How to complete this task
A single number is the answer: the count of lines in the listing below that contain "null".
== Exercise inputs ==
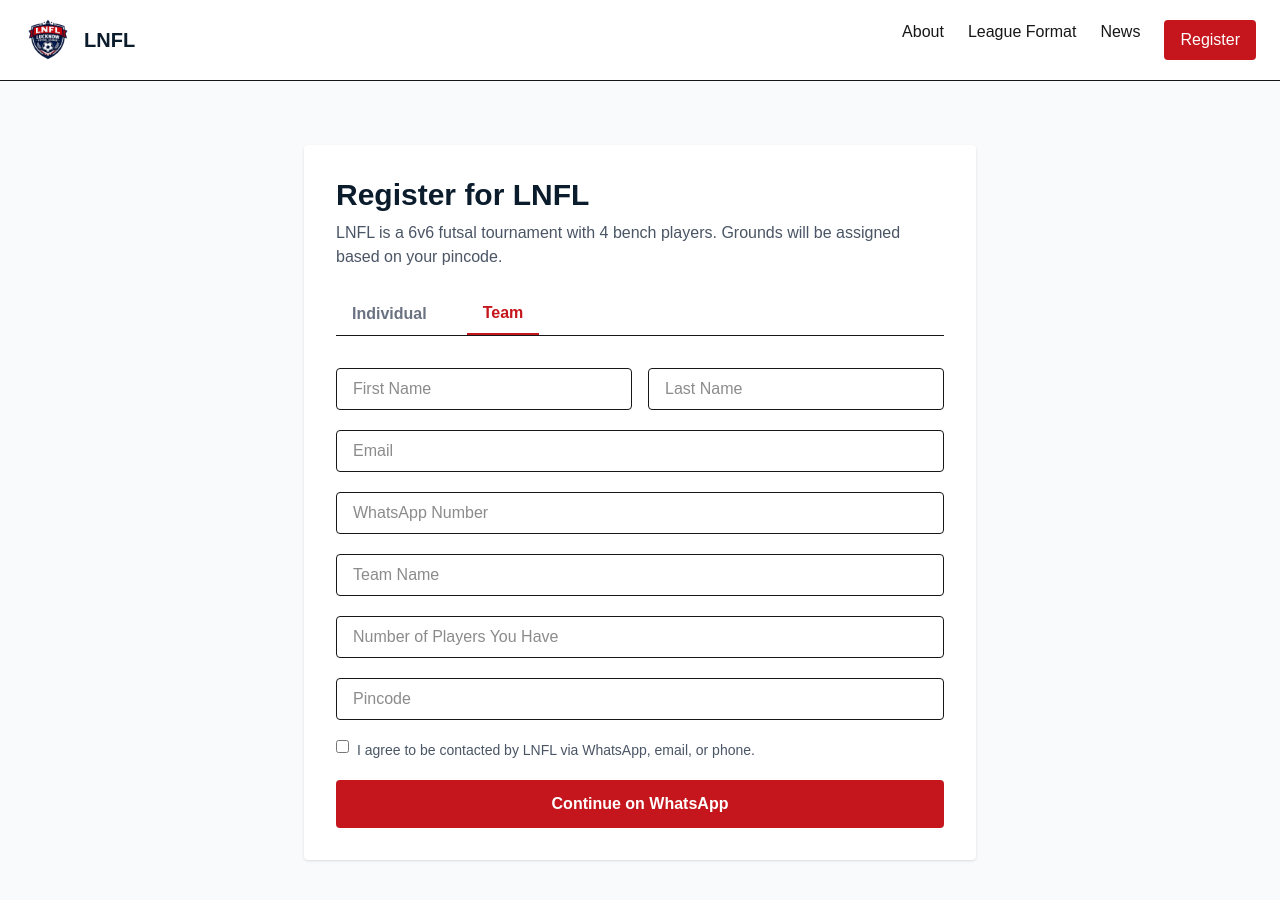
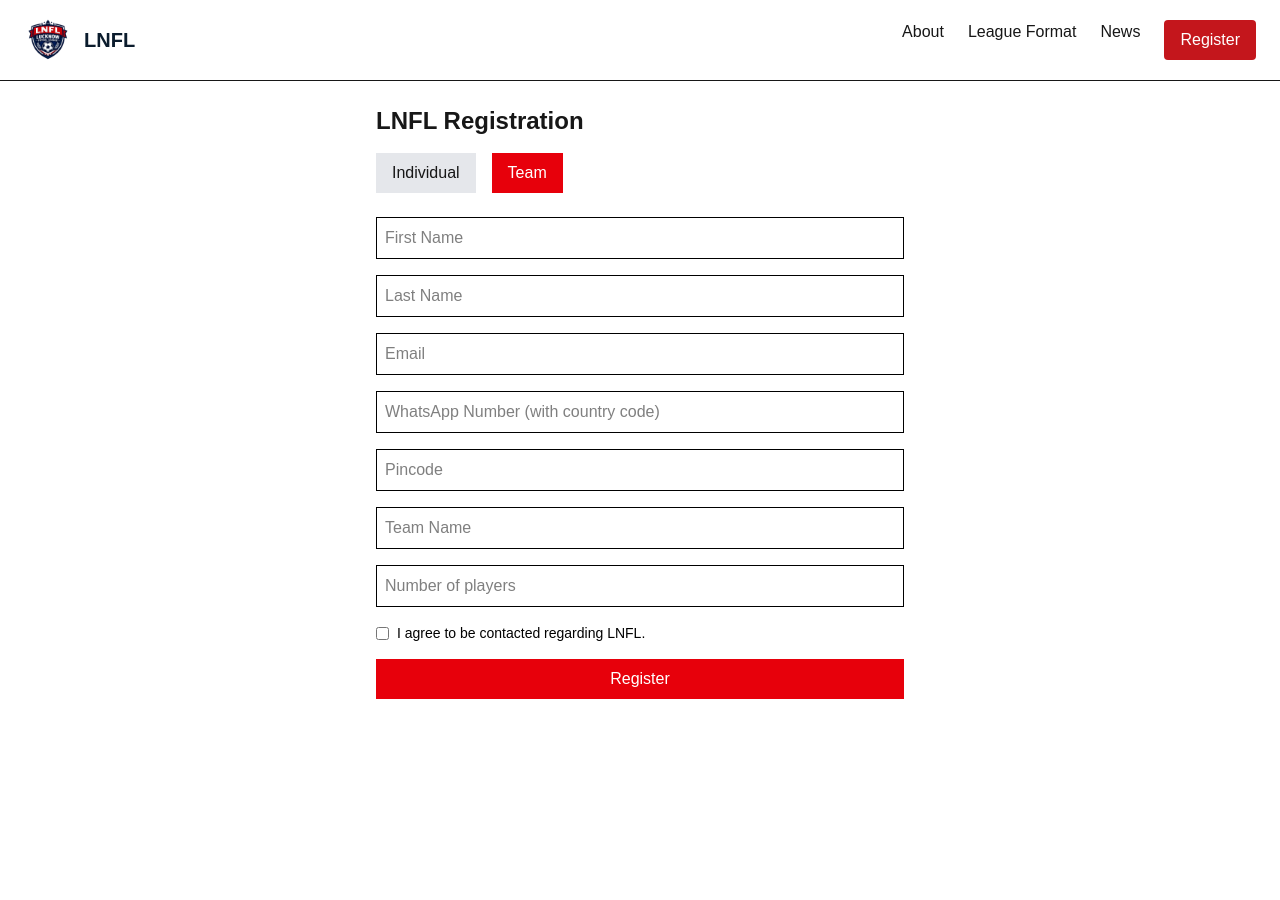
Before and after one commit to Starandstrip/lnfl-website, a Next.js app: page /register in a window 1280 px wide. Both pictures are taken after a click on the button "Team". Shown: the top 900 px of the page. After the commit the page ends 800 px from the top, so only its background shows below. Built offline with nearby package versions, Linux system fonts and the light colour scheme.

Commit message:
Connect registration form to backend

```diff
--- a/package.json
+++ b/package.json
@@ -9,7 +9,9 @@
     "lint": "eslint"
   },
   "dependencies": {
+    "mysql2": "^3.16.0",
     "next": "16.1.1",
+    "nodemailer": "^7.0.12",
     "react": "19.2.3",
     "react-dom": "19.2.3"
   },
--- /dev/null
+++ b/src/app/api/register/route.js
@@ -0,0 +1,99 @@
+import mysql from "mysql2/promise";
+import nodemailer from "nodemailer";
+import { NextResponse } from "next/server";
+
+// MySQL connection
+const db = mysql.createPool({
+  host: process.env.DB_HOST,
+  user: process.env.DB_USER,
+  password: process.env.DB_PASSWORD,
+  database: process.env.DB_NAME,
+});
+
+// Email transporter (Hostinger SMTP)
+const transporter = nodemailer.createTransport({
+  host: process.env.SMTP_HOST,
+  port: 587,
+  secure: false,
+  auth: {
+    user: process.env.SMTP_USER,
+    pass: process.env.SMTP_PASS,
+  },
+});
+
+export async function POST(req) {
+  try {
+    const body = await req.json();
+
+    const {
+      type, // "individual" or "team"
+      firstName,
+      lastName,
+      email,
+      phone,
+      position,
+      teamName,
+      playersCount,
+      pincode,
+      consent,
+    } = body;
+
+    if (!firstName || !lastName || !email || !phone || !pincode || !consent) {
+      return NextResponse.json(
+        { error: "Missing required fields" },
+        { status: 400 }
+      );
+    }
+
+    // Insert into DB
+    const [result] = await db.execute(
+      `INSERT INTO registrations
+      (type, first_name, last_name, email, phone, position, team_name, players_count, pincode, consent)
+      VALUES (?, ?, ?, ?, ?, ?, ?, ?, ?, ?)`,
+      [
+        type,
+        firstName,
+        lastName,
+        email,
+        phone,
+        position || null,
+        teamName || null,
+        playersCount || null,
+        pincode,
+        consent,
+      ]
+    );
+
+    const registrationId = result.insertId;
+
+    // Send confirmation email
+    await transporter.sendMail({
+      from: `"LNFL" <${process.env.SMTP_USER}>`,
+      to: email,
+      subject: "LNFL Registration Successful",
+      html: `
+        <h2>Thank you for registering with LNFL!</h2>
+        <p><strong>Name:</strong> ${firstName} ${lastName}</p>
+        <p><strong>Registration ID:</strong> LNFL-${registrationId}</p>
+        <p>We will contact you shortly on WhatsApp.</p>
+      `,
+    });
+
+    // WhatsApp message
+    const whatsappMessage = encodeURIComponent(
+      `Hi ${firstName}, thanks for registering for Lucknow Futsal League (LNFL).\nYour Registration ID is LNFL-${registrationId}.\nWe’ll contact you shortly with next steps.`
+    );
+
+    return NextResponse.json({
+      success: true,
+      registrationId: `LNFL-${registrationId}`,
+      whatsappUrl: `https://wa.me/${phone}?text=${whatsappMessage}`,
+    });
+  } catch (error) {
+    console.error("Registration error:", error);
+    return NextResponse.json(
+      { error: "Internal server error" },
+      { status: 500 }
+    );
+  }
+}
--- a/src/app/register/page.js
+++ b/src/app/register/page.js
@@ -3,194 +3,105 @@
 import { useState } from "react";
 
 export default function RegisterPage() {
-  const [mode, setMode] = useState("individual");
+  const [type, setType] = useState("individual");
+  const [loading, setLoading] = useState(false);
 
-  // common
-  const [firstName, setFirstName] = useState("");
-  const [lastName, setLastName] = useState("");
-  const [email, setEmail] = useState("");
-  const [phone, setPhone] = useState("");
-  const [pincode, setPincode] = useState("");
-  const [consent, setConsent] = useState(false);
+  async function handleSubmit(e) {
+    e.preventDefault();
+    setLoading(true);
 
-  // individual
-  const [position, setPosition] = useState("");
+    const form = e.target;
 
-  // team
-  const [teamName, setTeamName] = useState("");
-  const [playersCount, setPlayersCount] = useState("");
+    const data = {
+      type,
+      firstName: form.firstName.value,
+      lastName: form.lastName.value,
+      email: form.email.value,
+      phone: form.phone.value,
+      position: type === "individual" ? form.position?.value : null,
+      teamName: type === "team" ? form.teamName?.value : null,
+      playersCount: type === "team" ? form.playersCount?.value : null,
+      pincode: form.pincode.value,
+      consent: form.consent.checked,
+    };
 
-  const handleWhatsApp = () => {
-    if (!firstName || !lastName || !email || !phone || !pincode || !consent) {
-      alert("Please fill all required fields and give consent.");
-      return;
+    const res = await fetch("/api/register", {
+      method: "POST",
+      headers: { "Content-Type": "application/json" },
+      body: JSON.stringify(data),
+    });
+
+    const result = await res.json();
+
+    setLoading(false);
+
+    if (result.success) {
+      window.location.href = result.whatsappUrl;
+    } else {
+      alert(result.error || "Registration failed");
+    }
   }
 
-    if (mode === "individual" && !position) {
-      alert("Please select your playing position.");
-      return;
-    }
+  return (
+    <div className="max-w-xl mx-auto p-6">
+      <h1 className="text-2xl font-bold mb-4">LNFL Registration</h1>
 
-    if (mode === "team" && (!teamName || !playersCount)) {
-      alert("Please fill team details.");
-      return;
-    }
-
-    const message =
-      mode === "individual"
-        ? `Hi, my name is ${firstName} ${lastName}.
-I want to register for Lucknow Futsal League (LNFL).
-
-Type: Individual Player
-Position: ${position}
-Email: ${email}
-WhatsApp: ${phone}
-Pincode: ${pincode}
-
-I agree to be contacted regarding LNFL.`
-        : `Hi, my name is ${firstName} ${lastName}.
-I want to register a team for Lucknow Futsal League (LNFL).
-
-Team Name: ${teamName}
-Players Already Have: ${playersCount}
-Email: ${email}
-WhatsApp: ${phone}
-Pincode: ${pincode}
-
-I agree to be contacted regarding LNFL.`;
-
-    const whatsappNumber = "919044766697"; // replace with your number
-    const url = `https://wa.me/${whatsappNumber}?text=${encodeURIComponent(
-      message
-    )}`;
-
-    window.open(url, "_blank");
-  };
-
-  return (
-    <main className="min-h-screen bg-gray-50 px-6 py-16">
-      <div className="max-w-2xl mx-auto bg-white p-8 rounded shadow">
-        <h1 className="text-3xl font-bold text-[#0B1C2D] mb-2">
-          Register for LNFL
-        </h1>
-
-        <p className="text-gray-600 mb-6">
-          LNFL is a 6v6 futsal tournament with 4 bench players.
-          Grounds will be assigned based on your pincode.
-        </p>
-
-        {/* Tabs */}
-        <div className="flex mb-8 border-b">
+      <div className="flex gap-4 mb-6">
         <button
-            onClick={() => setMode("individual")}
-            className={`px-4 py-2 font-semibold ${
-              mode === "individual"
-                ? "border-b-2 border-[#C4161C] text-[#C4161C]"
-                : "text-gray-500"
+          className={`px-4 py-2 ${
+            type === "individual" ? "bg-red-600 text-white" : "bg-gray-200"
           }`}
+          onClick={() => setType("individual")}
         >
           Individual
         </button>
-
         <button
-            onClick={() => setMode("team")}
-            className={`px-4 py-2 font-semibold ml-6 ${
-              mode === "team"
-                ? "border-b-2 border-[#C4161C] text-[#C4161C]"
-                : "text-gray-500"
+          className={`px-4 py-2 ${
+            type === "team" ? "bg-red-600 text-white" : "bg-gray-200"
           }`}
+          onClick={() => setType("team")}
         >
           Team
         </button>
       </div>
 
-        {/* Form */}
-        <div className="space-y-5">
-          <div className="grid md:grid-cols-2 gap-4">
-            <input
-              placeholder="First Name"
-              value={firstName}
-              onChange={(e) => setFirstName(e.target.value)}
-              className="border px-4 py-2 rounded"
-            />
-            <input
-              placeholder="Last Name"
-              value={lastName}
-              onChange={(e) => setLastName(e.target.value)}
-              className="border px-4 py-2 rounded"
-            />
-          </div>
+      <form onSubmit={handleSubmit} className="space-y-4 text-black">
+        <input name="firstName" placeholder="First Name" required className="w-full p-2 border" />
+        <input name="lastName" placeholder="Last Name" required className="w-full p-2 border" />
+        <input type="email" name="email" placeholder="Email" required className="w-full p-2 border" />
+        <input name="phone" placeholder="WhatsApp Number (with country code)" required className="w-full p-2 border" />
+        <input name="pincode" placeholder="Pincode" required className="w-full p-2 border" />
 
-          <input
-            placeholder="Email"
-            type="email"
-            value={email}
-            onChange={(e) => setEmail(e.target.value)}
-            className="border px-4 py-2 rounded w-full"
-          />
-
-          <input
-            placeholder="WhatsApp Number"
-            value={phone}
-            onChange={(e) => setPhone(e.target.value)}
-            className="border px-4 py-2 rounded w-full"
-          />
-
-          {mode === "individual" && (
-            <select
-              value={position}
-              onChange={(e) => setPosition(e.target.value)}
-              className="border px-4 py-2 rounded w-full"
-            >
-              <option value="">Select Position</option>
+        {type === "individual" && (
+          <select name="position" className="w-full p-2 border">
             <option>Forward</option>
             <option>Midfield</option>
             <option>Defence</option>
             <option>Goalkeeper</option>
+            <option>Manager</option>
           </select>
         )}
 
-          {mode === "team" && (
+        {type === "team" && (
           <>
-              <input
-                placeholder="Team Name"
-                value={teamName}
-                onChange={(e) => setTeamName(e.target.value)}
-                className="border px-4 py-2 rounded w-full"
-              />
-              <input
-                placeholder="Number of Players You Have"
-                value={playersCount}
-                onChange={(e) => setPlayersCount(e.target.value)}
-                className="border px-4 py-2 rounded w-full"
-              />
+            <input name="teamName" placeholder="Team Name" required className="w-full p-2 border" />
+            <input name="playersCount" type="number" placeholder="Number of players" required className="w-full p-2 border" />
           </>
         )}
 
-          <input
-            placeholder="Pincode"
-            value={pincode}
-            onChange={(e) => setPincode(e.target.value)}
-            className="border px-4 py-2 rounded w-full"
-          />
-
-          <label className="flex items-start gap-2 text-sm text-gray-600">
-            <input
-              type="checkbox"
-              checked={consent}
-              onChange={(e) => setConsent(e.target.checked)}
-            />
-            I agree to be contacted by LNFL via WhatsApp, email, or phone.
+        <label className="flex items-center gap-2 text-sm">
+          <input type="checkbox" name="consent" required />
+          I agree to be contacted regarding LNFL.
         </label>
 
         <button
-            onClick={handleWhatsApp}
-            className="w-full bg-[#C4161C] text-white py-3 rounded font-semibold hover:bg-red-700 transition"
+          type="submit"
+          disabled={loading}
+          className="w-full bg-red-600 text-white py-2"
         >
-            Continue on WhatsApp
+          {loading ? "Submitting..." : "Register"}
         </button>
+      </form>
     </div>
-      </div>
-    </main>
   );
 }
```
Also changed, not shown: 1 other file (tests, documents, lock files or other folders). Lines whose indentation alone changed are shown as unchanged.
===
Worked solution
7